Wednesday, 10 August 2011

Nests in the Garden

A crow nestling has emerged in the crow's nest that I'd written about in my earlier post. There were three eggs but only one baby crow made it into the world.
Crow Nestling: Nearly 20 Days Old
This is one spunky little chick that's always demanding food and attention from its parents. Actually it needn't bother. Both its parents are very indulgent and are forever fussing over their only baby. Tasty morsels are brought to it all day. Often, some of it is deposited on our bathroom windowsill. The other day, we had a large chicken foot placed on our windowsill. The hideous image of the severed foot completely freaked me out. But I imagine it was a treat for our baby crow.
Screaming for its Food: Like all Babies, Bird or Human

Another bird's nest that came to my notice is an exquisite tailorbird's nest. Abandoned by the birds, I was free to examine it from all angles. The nest is most impressive. Two large leaves have been delicately sewn together with plant fibre. 
Abandoned Tailorbird's Nest
Underside: Sewn together with Plant Fibre
The inside is lined with soft material, specially beak-picked by the parents. The tailorbird is a tiny bird, with a high-pitched chwee chwee call. Always flitting from branch to branch, it hardly ever stays still. And though I spot it ever so often, I've never been able to capture this bird with my lens. At least now I have shots of its workmanship.

Inside the Nest: Warm and Cosy
There's one more nest in the garden, that deserves mention. A hornets' nest. Though beautiful, this nest mostly evokes dread in me.  Here's a zoomed in picture of the nest, courtesy of my neighbour. The nest being on the top (fourth) floor of our building, my simple, point and shoot camera could not measure up to the task.
Hornets' Nest: Made of Chewed Plant Fibre and Wasps' Saliva
After a lot of research on the Internet, I've come to believe that this is the Greater Banded Hornet or the Vespa Tropica. Please correct me, if I am wrong. 
Greater Banded Hornet / Vespa Tropic: A Dead One
The sting of this wasp is rather painful. We know this for a fact as we've recently had two victims. While a bee stings once, a wasp can sting repeatedly and without any apparent provocation. What is more worrying is that a small percentage of people are allergic to the stings and if stung, can go into anaphylactic shock, which is potentially fatal.

In cooler climes, most wasps die in winter. But the so called winter in Chennai may simply go unnoticed by the wasps.  While I find the presence of the hornet's nest threatening, (especially on hot days), and am even contemplating its elimination, I'm also hoping I don't have to meddle with nature. Would the wasps do me a favour and relocate some place else. Or is this wishful thinking?

9 comments:

  1. The hornets' nest is really beautiful, despite the threat it poses. Sometimes wasps build a nest in my house. They chew bits of wood from my garden shed into a paste to use as their building-material!
    I'm not so keen on the crows.

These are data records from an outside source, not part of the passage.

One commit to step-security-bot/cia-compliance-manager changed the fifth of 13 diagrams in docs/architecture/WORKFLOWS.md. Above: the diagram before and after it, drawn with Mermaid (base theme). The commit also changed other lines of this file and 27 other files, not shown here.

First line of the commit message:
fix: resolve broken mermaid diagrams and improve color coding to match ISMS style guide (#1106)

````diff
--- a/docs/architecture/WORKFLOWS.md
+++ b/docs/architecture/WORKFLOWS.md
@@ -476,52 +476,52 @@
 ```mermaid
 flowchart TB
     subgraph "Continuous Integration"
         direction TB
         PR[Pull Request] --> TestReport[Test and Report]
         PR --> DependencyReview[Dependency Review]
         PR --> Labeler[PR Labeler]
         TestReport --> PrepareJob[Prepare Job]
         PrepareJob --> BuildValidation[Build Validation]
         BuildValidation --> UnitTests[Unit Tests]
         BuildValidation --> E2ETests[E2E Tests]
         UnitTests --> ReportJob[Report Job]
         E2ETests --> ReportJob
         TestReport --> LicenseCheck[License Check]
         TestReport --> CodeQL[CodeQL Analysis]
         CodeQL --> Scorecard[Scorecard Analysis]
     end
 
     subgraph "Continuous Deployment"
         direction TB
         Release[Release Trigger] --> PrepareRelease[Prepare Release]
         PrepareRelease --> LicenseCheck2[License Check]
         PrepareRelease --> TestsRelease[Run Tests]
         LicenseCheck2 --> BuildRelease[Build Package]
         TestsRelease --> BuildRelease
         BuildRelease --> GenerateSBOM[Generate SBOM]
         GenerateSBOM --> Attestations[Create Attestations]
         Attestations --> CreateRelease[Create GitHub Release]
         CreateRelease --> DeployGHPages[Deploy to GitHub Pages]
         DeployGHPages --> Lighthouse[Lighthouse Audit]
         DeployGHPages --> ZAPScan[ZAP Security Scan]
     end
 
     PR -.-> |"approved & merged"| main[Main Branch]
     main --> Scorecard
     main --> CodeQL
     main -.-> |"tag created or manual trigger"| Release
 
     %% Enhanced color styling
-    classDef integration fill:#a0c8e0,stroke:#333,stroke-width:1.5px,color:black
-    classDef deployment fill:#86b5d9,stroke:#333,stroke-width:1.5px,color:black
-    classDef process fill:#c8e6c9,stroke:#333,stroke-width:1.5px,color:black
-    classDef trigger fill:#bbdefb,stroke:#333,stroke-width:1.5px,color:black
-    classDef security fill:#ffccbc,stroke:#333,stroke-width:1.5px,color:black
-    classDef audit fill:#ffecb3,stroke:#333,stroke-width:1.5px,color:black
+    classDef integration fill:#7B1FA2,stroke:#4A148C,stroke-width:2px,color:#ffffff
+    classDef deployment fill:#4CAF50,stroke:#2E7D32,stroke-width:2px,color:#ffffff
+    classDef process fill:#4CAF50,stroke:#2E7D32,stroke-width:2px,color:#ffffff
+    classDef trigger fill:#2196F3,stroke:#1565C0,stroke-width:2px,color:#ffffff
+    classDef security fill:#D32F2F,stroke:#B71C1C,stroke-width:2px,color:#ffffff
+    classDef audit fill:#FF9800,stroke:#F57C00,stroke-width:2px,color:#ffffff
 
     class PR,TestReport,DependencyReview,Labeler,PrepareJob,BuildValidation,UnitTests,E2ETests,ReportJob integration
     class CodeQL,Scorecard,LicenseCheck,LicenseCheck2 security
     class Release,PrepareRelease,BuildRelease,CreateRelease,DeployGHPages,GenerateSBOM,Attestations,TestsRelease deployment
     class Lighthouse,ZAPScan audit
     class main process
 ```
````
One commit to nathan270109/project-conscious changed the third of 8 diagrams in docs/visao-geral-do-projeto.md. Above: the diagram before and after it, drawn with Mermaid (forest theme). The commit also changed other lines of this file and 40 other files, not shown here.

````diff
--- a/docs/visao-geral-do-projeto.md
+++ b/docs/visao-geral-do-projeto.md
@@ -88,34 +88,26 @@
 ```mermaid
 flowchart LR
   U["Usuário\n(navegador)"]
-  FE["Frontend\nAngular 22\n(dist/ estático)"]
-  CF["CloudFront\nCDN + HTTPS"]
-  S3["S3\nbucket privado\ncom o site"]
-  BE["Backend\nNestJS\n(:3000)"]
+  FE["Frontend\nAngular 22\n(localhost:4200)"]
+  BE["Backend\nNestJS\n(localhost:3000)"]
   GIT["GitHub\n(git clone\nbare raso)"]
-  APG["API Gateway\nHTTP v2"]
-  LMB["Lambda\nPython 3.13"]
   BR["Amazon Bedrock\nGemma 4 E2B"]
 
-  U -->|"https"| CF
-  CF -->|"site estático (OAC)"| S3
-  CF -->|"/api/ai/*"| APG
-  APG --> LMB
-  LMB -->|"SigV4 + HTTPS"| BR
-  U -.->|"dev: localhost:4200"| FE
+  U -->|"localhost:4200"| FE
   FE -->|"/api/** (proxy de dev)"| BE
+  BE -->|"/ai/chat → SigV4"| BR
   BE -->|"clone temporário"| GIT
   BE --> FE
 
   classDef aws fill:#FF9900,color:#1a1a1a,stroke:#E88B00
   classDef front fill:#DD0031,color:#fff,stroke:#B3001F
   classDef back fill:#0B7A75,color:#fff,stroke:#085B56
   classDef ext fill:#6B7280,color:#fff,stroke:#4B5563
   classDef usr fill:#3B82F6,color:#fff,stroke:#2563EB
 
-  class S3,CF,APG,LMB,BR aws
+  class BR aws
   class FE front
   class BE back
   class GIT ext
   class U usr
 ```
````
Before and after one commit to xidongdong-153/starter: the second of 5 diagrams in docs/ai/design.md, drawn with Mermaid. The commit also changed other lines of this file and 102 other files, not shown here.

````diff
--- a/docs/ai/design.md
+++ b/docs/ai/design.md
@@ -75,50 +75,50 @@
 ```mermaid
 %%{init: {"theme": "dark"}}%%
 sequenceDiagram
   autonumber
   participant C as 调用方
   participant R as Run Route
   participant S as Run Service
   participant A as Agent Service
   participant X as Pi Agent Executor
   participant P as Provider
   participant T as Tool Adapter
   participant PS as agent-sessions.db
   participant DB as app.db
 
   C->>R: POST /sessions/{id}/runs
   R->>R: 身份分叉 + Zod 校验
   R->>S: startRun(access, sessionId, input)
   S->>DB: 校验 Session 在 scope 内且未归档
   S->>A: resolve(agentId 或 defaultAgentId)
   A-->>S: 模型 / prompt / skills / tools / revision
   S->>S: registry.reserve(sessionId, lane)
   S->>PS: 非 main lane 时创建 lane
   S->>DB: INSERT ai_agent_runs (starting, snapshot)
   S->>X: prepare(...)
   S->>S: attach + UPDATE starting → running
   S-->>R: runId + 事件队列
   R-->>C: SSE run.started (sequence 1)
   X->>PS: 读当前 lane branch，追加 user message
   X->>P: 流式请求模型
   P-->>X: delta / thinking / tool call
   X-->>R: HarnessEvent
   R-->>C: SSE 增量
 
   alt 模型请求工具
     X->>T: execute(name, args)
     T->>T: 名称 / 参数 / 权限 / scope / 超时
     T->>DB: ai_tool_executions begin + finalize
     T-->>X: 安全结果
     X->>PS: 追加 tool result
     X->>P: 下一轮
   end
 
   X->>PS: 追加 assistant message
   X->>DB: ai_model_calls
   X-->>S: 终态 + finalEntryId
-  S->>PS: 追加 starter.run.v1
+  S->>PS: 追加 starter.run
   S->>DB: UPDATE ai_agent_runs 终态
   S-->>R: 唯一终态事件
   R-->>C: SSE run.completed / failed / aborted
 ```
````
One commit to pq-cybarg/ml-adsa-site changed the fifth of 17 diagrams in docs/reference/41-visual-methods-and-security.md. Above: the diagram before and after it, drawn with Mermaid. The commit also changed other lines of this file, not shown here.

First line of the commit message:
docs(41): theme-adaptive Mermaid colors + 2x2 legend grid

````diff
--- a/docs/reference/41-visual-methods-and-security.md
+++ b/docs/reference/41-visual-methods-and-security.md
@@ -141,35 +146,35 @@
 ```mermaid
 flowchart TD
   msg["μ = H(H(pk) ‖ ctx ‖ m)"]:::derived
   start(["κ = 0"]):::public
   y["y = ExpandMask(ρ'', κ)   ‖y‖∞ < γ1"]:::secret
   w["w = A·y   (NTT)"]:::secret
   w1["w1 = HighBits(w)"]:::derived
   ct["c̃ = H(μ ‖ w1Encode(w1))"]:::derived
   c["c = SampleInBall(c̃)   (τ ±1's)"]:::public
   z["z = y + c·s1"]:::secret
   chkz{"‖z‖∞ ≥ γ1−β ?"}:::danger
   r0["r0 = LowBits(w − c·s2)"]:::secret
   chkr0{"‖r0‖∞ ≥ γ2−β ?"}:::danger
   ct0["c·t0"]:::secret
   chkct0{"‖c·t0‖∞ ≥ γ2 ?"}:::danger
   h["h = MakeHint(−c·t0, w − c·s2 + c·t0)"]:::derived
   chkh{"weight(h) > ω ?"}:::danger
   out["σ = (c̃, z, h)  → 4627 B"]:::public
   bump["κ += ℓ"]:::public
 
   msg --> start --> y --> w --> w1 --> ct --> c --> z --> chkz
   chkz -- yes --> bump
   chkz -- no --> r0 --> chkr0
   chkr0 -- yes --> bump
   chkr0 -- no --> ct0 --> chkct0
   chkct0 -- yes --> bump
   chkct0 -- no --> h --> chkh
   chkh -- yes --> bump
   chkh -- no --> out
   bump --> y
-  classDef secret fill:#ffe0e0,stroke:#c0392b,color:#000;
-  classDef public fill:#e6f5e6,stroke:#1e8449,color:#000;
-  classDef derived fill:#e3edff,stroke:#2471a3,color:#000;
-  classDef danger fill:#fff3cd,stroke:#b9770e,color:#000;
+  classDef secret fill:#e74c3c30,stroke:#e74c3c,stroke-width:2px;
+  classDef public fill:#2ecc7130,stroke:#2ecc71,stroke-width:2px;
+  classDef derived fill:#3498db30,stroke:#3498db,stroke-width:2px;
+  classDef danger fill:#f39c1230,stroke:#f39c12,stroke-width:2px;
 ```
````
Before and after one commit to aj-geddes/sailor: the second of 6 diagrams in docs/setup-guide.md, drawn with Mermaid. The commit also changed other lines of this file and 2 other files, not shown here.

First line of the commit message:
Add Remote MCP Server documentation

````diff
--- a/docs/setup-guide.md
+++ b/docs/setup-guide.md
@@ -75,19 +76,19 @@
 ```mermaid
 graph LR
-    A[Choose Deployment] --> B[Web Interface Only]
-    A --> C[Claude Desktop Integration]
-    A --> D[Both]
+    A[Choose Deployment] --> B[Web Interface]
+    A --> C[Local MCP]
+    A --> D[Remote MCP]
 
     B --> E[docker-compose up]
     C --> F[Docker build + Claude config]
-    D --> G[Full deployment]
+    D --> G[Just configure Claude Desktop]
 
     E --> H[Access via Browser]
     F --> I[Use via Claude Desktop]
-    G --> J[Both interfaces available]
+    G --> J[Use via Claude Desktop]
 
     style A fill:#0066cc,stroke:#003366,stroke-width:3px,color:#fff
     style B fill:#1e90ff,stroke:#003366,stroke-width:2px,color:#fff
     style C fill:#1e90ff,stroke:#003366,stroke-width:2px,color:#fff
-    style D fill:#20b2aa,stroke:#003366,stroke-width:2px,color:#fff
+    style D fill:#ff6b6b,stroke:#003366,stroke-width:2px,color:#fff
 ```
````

The whole crow family seem to me to be noisy and aggressive birds. We are particularly bothered by magpies, which are the worst of the lot.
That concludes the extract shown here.